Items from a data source
★ ★ ★

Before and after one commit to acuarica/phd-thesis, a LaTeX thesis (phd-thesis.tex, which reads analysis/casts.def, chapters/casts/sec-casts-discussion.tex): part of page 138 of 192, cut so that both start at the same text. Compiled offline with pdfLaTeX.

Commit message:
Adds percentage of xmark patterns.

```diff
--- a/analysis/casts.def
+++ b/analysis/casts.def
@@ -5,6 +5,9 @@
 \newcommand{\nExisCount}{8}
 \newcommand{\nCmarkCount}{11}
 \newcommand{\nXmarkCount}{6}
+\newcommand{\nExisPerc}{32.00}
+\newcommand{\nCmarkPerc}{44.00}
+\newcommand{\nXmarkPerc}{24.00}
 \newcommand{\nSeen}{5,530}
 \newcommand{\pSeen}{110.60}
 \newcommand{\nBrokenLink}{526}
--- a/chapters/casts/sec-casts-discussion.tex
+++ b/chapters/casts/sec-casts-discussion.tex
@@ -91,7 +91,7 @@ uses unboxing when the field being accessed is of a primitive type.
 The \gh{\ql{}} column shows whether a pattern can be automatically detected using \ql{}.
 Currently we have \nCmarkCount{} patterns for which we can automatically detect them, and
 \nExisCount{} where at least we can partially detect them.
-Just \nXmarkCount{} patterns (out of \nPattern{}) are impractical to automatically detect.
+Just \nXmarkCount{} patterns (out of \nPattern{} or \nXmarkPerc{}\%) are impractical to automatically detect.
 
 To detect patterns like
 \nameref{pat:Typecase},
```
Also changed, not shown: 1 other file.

★ ★ ★

An exact copy of every line above, start to finish, is required.

Before and after one commit to acuarica/phd-thesis, a LaTeX thesis (phd-thesis.tex, which reads analysis/casts.def, chapters/casts/sec-casts-discussion.tex): part of page 138 of 192, cut so that both start at the same text. Compiled offline with pdfLaTeX.

Commit message:
Adds percentage of xmark patterns.

```diff
--- a/analysis/casts.def
+++ b/analysis/casts.def
@@ -5,6 +5,9 @@
 \newcommand{\nExisCount}{8}
 \newcommand{\nCmarkCount}{11}
 \newcommand{\nXmarkCount}{6}
+\newcommand{\nExisPerc}{32.00}
+\newcommand{\nCmarkPerc}{44.00}
+\newcommand{\nXmarkPerc}{24.00}
 \newcommand{\nSeen}{5,530}
 \newcommand{\pSeen}{110.60}
 \newcommand{\nBrokenLink}{526}
--- a/chapters/casts/sec-casts-discussion.tex
+++ b/chapters/casts/sec-casts-discussion.tex
@@ -91,7 +91,7 @@ uses unboxing when the field being accessed is of a primitive type.
 The \gh{\ql{}} column shows whether a pattern can be automatically detected using \ql{}.
 Currently we have \nCmarkCount{} patterns for which we can automatically detect them, and
 \nExisCount{} where at least we can partially detect them.
-Just \nXmarkCount{} patterns (out of \nPattern{}) are impractical to automatically detect.
+Just \nXmarkCount{} patterns (out of \nPattern{} or \nXmarkPerc{}\%) are impractical to automatically detect.
 
 To detect patterns like
 \nameref{pat:Typecase},
```
Also changed, not shown: 1 other file.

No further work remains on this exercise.